## Requirement:
Report how many lines in the records carry the string "tokens", and give no further text.

__________________________________________________

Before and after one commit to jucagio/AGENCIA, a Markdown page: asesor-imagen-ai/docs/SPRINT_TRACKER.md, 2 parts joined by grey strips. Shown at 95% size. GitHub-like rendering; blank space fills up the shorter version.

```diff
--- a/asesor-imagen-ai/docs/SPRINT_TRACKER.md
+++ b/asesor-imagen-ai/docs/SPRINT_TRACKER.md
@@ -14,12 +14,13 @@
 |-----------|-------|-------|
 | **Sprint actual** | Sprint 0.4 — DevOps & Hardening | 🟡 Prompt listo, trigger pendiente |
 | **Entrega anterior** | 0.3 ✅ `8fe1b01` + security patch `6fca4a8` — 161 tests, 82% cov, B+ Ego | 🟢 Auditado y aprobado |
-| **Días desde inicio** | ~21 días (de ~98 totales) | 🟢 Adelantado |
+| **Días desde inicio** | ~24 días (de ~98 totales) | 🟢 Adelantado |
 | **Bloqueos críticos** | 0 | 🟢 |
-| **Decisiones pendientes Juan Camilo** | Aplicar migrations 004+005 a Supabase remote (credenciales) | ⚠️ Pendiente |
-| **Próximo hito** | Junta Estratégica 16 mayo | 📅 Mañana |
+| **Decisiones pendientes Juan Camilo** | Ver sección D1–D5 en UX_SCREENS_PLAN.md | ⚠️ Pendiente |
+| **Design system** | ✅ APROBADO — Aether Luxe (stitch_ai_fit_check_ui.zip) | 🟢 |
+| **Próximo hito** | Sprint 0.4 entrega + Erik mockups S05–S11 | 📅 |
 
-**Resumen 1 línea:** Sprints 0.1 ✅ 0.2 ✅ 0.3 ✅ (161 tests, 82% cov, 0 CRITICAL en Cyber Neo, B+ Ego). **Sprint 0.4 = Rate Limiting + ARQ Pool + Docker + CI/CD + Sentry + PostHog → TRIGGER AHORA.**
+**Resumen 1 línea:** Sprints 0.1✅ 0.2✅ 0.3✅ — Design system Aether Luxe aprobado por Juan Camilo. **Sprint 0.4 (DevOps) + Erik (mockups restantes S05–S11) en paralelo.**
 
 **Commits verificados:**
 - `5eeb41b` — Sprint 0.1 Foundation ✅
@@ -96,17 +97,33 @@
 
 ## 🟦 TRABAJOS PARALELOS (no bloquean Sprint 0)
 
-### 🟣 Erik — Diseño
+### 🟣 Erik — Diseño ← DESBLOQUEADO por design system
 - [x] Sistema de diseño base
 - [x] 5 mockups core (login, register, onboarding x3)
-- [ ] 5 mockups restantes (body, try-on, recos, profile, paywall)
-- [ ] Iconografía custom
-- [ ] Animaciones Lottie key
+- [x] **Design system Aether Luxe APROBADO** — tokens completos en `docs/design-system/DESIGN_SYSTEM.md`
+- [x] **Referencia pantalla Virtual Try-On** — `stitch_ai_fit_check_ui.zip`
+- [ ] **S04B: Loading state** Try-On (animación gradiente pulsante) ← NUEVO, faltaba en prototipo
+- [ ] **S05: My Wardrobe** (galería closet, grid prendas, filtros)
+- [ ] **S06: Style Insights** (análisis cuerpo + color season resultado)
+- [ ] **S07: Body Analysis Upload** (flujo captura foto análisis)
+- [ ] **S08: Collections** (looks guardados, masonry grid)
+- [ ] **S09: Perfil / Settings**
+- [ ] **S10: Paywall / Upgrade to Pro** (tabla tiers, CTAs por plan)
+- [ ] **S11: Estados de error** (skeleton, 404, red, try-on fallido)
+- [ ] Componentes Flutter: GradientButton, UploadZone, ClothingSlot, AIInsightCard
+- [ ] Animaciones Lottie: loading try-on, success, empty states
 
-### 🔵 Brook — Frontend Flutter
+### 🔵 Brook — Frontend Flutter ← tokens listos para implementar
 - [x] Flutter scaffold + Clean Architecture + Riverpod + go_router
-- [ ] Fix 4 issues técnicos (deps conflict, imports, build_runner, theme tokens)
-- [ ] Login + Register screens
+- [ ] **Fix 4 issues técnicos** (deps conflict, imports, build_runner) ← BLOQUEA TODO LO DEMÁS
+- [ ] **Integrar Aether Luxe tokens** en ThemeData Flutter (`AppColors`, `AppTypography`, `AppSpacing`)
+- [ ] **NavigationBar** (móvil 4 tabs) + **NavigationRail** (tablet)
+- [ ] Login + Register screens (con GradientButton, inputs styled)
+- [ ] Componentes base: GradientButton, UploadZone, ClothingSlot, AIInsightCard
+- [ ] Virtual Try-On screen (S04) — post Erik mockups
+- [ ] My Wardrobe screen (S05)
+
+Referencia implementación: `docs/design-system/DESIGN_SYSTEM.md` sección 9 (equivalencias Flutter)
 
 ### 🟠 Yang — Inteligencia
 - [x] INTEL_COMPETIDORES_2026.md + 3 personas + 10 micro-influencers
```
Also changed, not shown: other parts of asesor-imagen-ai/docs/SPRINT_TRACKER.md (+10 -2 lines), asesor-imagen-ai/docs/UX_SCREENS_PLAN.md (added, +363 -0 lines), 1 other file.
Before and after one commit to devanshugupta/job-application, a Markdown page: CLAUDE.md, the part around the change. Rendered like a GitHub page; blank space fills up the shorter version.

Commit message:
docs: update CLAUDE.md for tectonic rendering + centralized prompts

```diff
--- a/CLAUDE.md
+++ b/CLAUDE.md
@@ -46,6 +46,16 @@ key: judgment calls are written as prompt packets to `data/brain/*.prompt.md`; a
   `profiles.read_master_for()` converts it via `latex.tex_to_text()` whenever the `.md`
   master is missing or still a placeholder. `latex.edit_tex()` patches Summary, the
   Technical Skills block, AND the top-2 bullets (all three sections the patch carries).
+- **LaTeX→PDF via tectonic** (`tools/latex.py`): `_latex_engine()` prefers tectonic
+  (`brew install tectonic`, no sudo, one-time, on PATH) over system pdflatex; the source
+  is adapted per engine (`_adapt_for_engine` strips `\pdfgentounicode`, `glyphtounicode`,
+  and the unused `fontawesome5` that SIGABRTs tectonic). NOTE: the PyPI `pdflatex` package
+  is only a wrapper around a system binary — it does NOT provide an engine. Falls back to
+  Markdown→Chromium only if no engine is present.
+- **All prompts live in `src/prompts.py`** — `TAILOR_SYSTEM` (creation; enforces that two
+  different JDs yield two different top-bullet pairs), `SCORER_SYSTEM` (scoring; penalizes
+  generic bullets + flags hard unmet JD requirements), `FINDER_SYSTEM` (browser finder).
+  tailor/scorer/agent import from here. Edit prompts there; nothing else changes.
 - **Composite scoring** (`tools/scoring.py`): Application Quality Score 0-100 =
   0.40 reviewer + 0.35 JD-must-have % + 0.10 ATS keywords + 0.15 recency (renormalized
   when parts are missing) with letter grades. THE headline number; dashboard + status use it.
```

__________________________________________________

## Response below:
4